A man who, if he happened to see this node, would probably be rather displeased. Despite the fact there is nothing bad to say about him here. There is in fact nothing bad to say, except perhaps that he may have taken a wrong road somewhere, in sticking to his principles. There is in this society a definite economic supply and demand psychology. He metaphorically looked at that psychology, and gave it the bird.

He wrote Calvin and Hobbes. People liked it. He okayed the creation of books and calendars but refused to allow merchandising for anything else, like T-shirts and coffee mugs. Except for some books and calendars, every time you see a Calvin and Hobbes piece of art, be it on a webpage or Calvin pissing on the Ford symbol on a Chevy truck, you're looking at an illegal reprint of Watterson's work, from which he gets zero royalties, which just goes to show how pointless and infantile the copyright laws are on this planet.

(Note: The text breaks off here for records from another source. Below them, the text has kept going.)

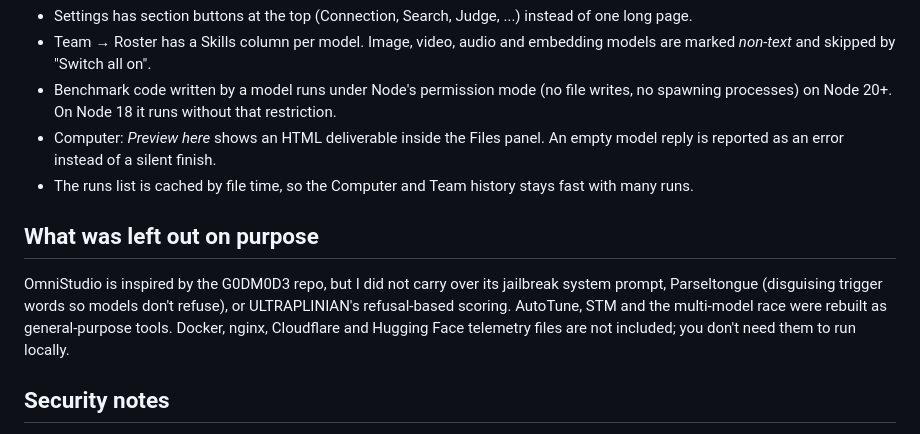
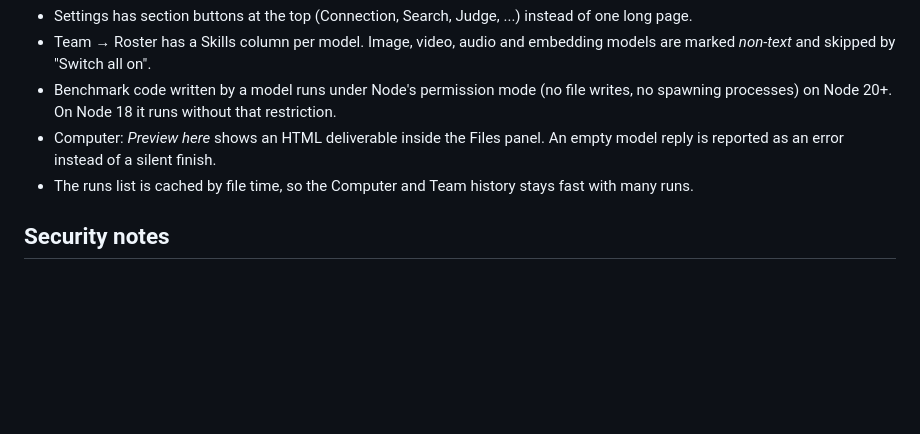
Before and after one commit to Thegodfather2110/omnistudio, a Markdown page: README.md, the part around the change. Rendered like a GitHub page; blank space fills up the shorter version.

Commit message:
Update README to remove omitted features section
Removed section about omitted features and tools from README.

```diff
--- a/README.md
+++ b/README.md
@@ -174,10 +174,6 @@ To keep data elsewhere, set the `OMNISTUDIO_DATA` environment variable. To use a
 - Computer: *Preview here* shows an HTML deliverable inside the Files panel. An empty model reply is reported as an error instead of a silent finish.
 - The runs list is cached by file time, so the Computer and Team history stays fast with many runs.
 
-## What was left out on purpose
-
-OmniStudio is inspired by the G0DM0D3 repo, but I did not carry over its jailbreak system prompt, Parseltongue (disguising trigger words so models don't refuse), or ULTRAPLINIAN's refusal-based scoring. AutoTune, STM and the multi-model race were rebuilt as general-purpose tools. Docker, nginx, Cloudflare and Hugging Face telemetry files are not included; you don't need them to run locally.
-
 ## Security notes
 
 - The server listens on `127.0.0.1` only, so other devices can't reach it.
```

Watterson was born July 5th, 1958 in Washington D.C. His family moved to Ohio when he was six years old. He received a Bachelor's degree in Political Science from Kenyon College in 1980. During his young life he was often drawing. He had some political cartoons published in small publications during Jimmy Carter's presidency. He made many attempts at other comic strips and had a financially hills-and-valleys sort of living, until Calvin and Hobbes. That strip's success took both Watterson and the Universal Press Syndicate largely by surprise, and thus began a ten year run of frustration and pandemonium between Watterson and the Syndicate which distributed his work on Calvin and Hobbes. Watterson would want to do something or not want something, the Universal Press Syndicate would tell him he couldn't do what he wanted or had to do what he didn't want, he'd respond with a resounding why, then they wouldd respond with "well that's just how we do things." Watterson would rant and rave a bit and then come up with incredibly neat ideas like the Flexible Sunday Comic Panel Arrangement which attempted to solve some of the problems that both Watterson and the Syndicate were having with each other. Over a rather frustrating period of time however, Watterson finally said the hell with it all. With Calvin and Hobbes at the peak of its success, he picked up his toys and went home.

Where's home? Good question. Some reports say that today Watterson can not be found in a small village somewhere in America. He refuses any public exposure whatsoever, and regrets the few times he did relent. The more people want him, the more he doesn't want to be wanted. In fact the latest accounts indicate the man just wants to be left alone, and certainly doesn't want people writing Writeups about him in web projects like Everything2. Which is rather a shame because personally I think he's quite a fascinating man to write and read about.

Perhaps one reason which caused Watterson to become a recluse is in the following. The words are his: "Not only can comics be more than we're getting today. but the comics already have been more than we're getting today. The reader is being gypped and he doesn't even know it." Maybe he just doesn't want to participate in a society made up of people this dim-witted.

And you know what? I don't blame him.
One more thing to add. I'd like to point out why he left. The real reason. I'm sure there were others but it's very important that this be remembered.

Comic strips exist through three different entities. The creator of the strip or cartoonist, the syndicates which operate as a sort of middle-man, and the newspapers themselves which actually publish the strips. Newspapers publish comic strips because for many of us, that's one of the few reasons to buy a newspaper nowadays. If you want news, you can watch CNN or read about it on the 'Net. However, newspapers also want to cut costs so they have been making comic strips smaller. They also have many specifications for what they will publish, which place constaints on the cartoonists. Syndicates are looking for ways to own the cartoonist's characters and ideas so they can make more money on merchandising and won't be restricted by the demands of the cartoonist, who they treat like hired labor anyway. Bill Watterson fought the established system for doing things, because this system is largely unfair not only to the cartoonist but the consumer. Consequently, he ticked off everybody, including fellow cartoonists who are perfectly happy with the way things are going and don't mind selling out for big bucks.

Ultimately he just got pissed off and tired. He's a living example of why principles don't work in today's society, and I think the fact he refused to sell out is something that should both be remembered and commended, even if it means we can't sleep in Calvin and Hobbes sheets and pillowcases.

Log in or registerto write something here or to contact authors.